• [Work instruction]: Print out each entry without alteration, and keep the pictures out.

━━━━━━━━

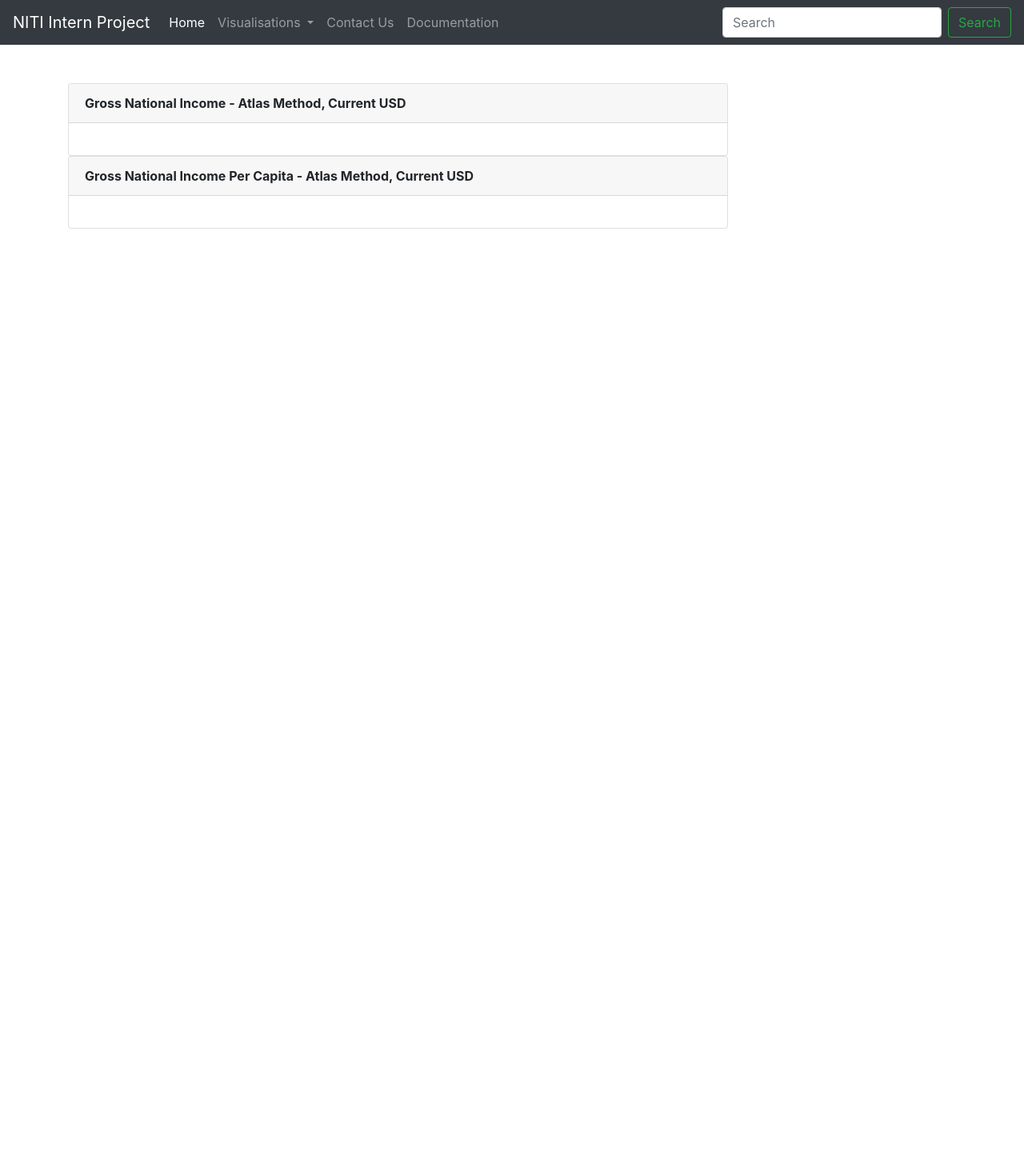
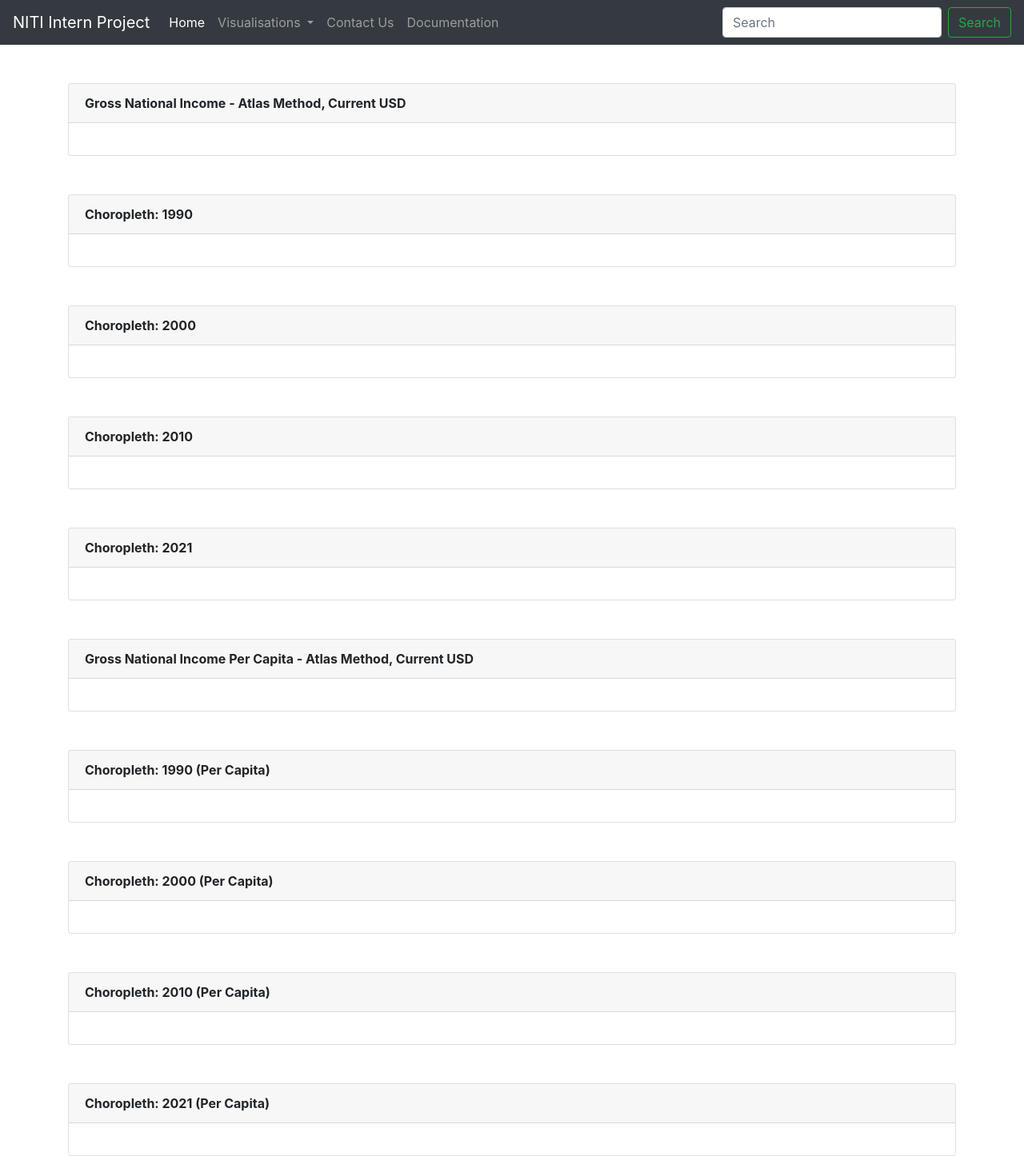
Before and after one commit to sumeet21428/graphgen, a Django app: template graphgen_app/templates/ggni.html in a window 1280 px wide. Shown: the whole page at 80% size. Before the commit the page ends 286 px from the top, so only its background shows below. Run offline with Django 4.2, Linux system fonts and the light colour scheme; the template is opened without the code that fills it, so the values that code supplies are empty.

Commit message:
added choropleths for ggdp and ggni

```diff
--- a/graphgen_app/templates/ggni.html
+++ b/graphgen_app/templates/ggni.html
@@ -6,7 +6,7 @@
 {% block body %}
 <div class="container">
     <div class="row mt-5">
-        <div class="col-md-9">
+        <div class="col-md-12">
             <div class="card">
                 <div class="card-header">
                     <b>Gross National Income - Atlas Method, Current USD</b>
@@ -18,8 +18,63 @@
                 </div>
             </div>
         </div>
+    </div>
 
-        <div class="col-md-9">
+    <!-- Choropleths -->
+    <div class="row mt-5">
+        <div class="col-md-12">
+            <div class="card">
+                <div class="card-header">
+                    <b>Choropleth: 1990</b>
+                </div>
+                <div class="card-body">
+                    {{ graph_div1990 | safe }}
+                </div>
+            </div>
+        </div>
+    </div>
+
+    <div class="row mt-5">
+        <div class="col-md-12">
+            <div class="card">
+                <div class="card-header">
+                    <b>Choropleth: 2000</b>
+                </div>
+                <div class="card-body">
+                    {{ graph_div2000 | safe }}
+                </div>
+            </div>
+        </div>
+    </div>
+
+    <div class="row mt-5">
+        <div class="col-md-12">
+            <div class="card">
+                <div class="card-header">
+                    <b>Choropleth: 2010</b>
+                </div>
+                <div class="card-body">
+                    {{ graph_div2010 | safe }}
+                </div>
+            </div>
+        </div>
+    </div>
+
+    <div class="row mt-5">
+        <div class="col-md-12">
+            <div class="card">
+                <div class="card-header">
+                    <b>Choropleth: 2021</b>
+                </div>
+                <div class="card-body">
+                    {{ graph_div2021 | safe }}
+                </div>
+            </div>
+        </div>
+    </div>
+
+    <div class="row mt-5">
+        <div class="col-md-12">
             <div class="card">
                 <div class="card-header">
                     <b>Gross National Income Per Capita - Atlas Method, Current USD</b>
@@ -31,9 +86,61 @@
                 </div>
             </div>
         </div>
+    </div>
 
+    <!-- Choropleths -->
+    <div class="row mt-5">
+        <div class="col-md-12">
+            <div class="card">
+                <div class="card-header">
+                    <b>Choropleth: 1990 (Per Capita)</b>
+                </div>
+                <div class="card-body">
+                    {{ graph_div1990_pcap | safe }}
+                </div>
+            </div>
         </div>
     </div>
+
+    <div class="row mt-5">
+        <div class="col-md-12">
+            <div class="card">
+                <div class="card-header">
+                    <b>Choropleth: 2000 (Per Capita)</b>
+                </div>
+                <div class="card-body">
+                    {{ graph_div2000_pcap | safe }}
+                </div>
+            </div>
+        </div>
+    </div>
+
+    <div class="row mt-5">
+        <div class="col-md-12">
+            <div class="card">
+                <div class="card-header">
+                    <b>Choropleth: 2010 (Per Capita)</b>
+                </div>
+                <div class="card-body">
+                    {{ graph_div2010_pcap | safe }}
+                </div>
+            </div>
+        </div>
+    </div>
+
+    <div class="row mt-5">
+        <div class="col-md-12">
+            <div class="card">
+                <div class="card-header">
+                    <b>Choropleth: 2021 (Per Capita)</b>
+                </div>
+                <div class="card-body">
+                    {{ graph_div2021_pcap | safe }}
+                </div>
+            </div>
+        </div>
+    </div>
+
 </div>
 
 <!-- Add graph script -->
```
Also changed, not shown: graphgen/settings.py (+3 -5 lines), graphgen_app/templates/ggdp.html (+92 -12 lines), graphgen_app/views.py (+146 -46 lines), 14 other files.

━━━━━━━━

• [Solution to the exercise]:
Before and after one commit to sumeet21428/graphgen, a Django app: template graphgen_app/templates/ggni.html in a window 1280 px wide. Shown: the whole page at 80% size. Before the commit the page ends 286 px from the top, so only its background shows below. Run offline with Django 4.2, Linux system fonts and the light colour scheme; the template is opened without the code that fills it, so the values that code supplies are empty.

Commit message:
added choropleths for ggdp and ggni

```diff
--- a/graphgen_app/templates/ggni.html
+++ b/graphgen_app/templates/ggni.html
@@ -6,7 +6,7 @@
 {% block body %}
 <div class="container">
     <div class="row mt-5">
-        <div class="col-md-9">
+        <div class="col-md-12">
             <div class="card">
                 <div class="card-header">
                     <b>Gross National Income - Atlas Method, Current USD</b>
@@ -18,8 +18,63 @@
                 </div>
             </div>
         </div>
+    </div>
 
-        <div class="col-md-9">
+    <!-- Choropleths -->
+    <div class="row mt-5">
+        <div class="col-md-12">
+            <div class="card">
+                <div class="card-header">
+                    <b>Choropleth: 1990</b>
+                </div>
+                <div class="card-body">
+                    {{ graph_div1990 | safe }}
+                </div>
+            </div>
+        </div>
+    </div>
+
+    <div class="row mt-5">
+        <div class="col-md-12">
+            <div class="card">
+                <div class="card-header">
+                    <b>Choropleth: 2000</b>
+                </div>
+                <div class="card-body">
+                    {{ graph_div2000 | safe }}
+                </div>
+            </div>
+        </div>
+    </div>
+
+    <div class="row mt-5">
+        <div class="col-md-12">
+            <div class="card">
+                <div class="card-header">
+                    <b>Choropleth: 2010</b>
+                </div>
+                <div class="card-body">
+                    {{ graph_div2010 | safe }}
+                </div>
+            </div>
+        </div>
+    </div>
+
+    <div class="row mt-5">
+        <div class="col-md-12">
+            <div class="card">
+                <div class="card-header">
+                    <b>Choropleth: 2021</b>
+                </div>
+                <div class="card-body">
+                    {{ graph_div2021 | safe }}
+                </div>
+            </div>
+        </div>
+    </div>
+
+    <div class="row mt-5">
+        <div class="col-md-12">
             <div class="card">
                 <div class="card-header">
                     <b>Gross National Income Per Capita - Atlas Method, Current USD</b>
@@ -31,9 +86,61 @@
                 </div>
             </div>
         </div>
+    </div>
 
+    <!-- Choropleths -->
+    <div class="row mt-5">
+        <div class="col-md-12">
+            <div class="card">
+                <div class="card-header">
+                    <b>Choropleth: 1990 (Per Capita)</b>
+                </div>
+                <div class="card-body">
+                    {{ graph_div1990_pcap | safe }}
+                </div>
+            </div>
         </div>
     </div>
+
+    <div class="row mt-5">
+        <div class="col-md-12">
+            <div class="card">
+                <div class="card-header">
+                    <b>Choropleth: 2000 (Per Capita)</b>
+                </div>
+                <div class="card-body">
+                    {{ graph_div2000_pcap | safe }}
+                </div>
+            </div>
+        </div>
+    </div>
+
+    <div class="row mt-5">
+        <div class="col-md-12">
+            <div class="card">
+                <div class="card-header">
+                    <b>Choropleth: 2010 (Per Capita)</b>
+                </div>
+                <div class="card-body">
+                    {{ graph_div2010_pcap | safe }}
+                </div>
+            </div>
+        </div>
+    </div>
+
+    <div class="row mt-5">
+        <div class="col-md-12">
+            <div class="card">
+                <div class="card-header">
+                    <b>Choropleth: 2021 (Per Capita)</b>
+                </div>
+                <div class="card-body">
+                    {{ graph_div2021_pcap | safe }}
+                </div>
+            </div>
+        </div>
+    </div>
+
 </div>
 
 <!-- Add graph script -->
```
Also changed, not shown: graphgen/settings.py (+3 -5 lines), graphgen_app/templates/ggdp.html (+92 -12 lines), graphgen_app/views.py (+146 -46 lines), 14 other files.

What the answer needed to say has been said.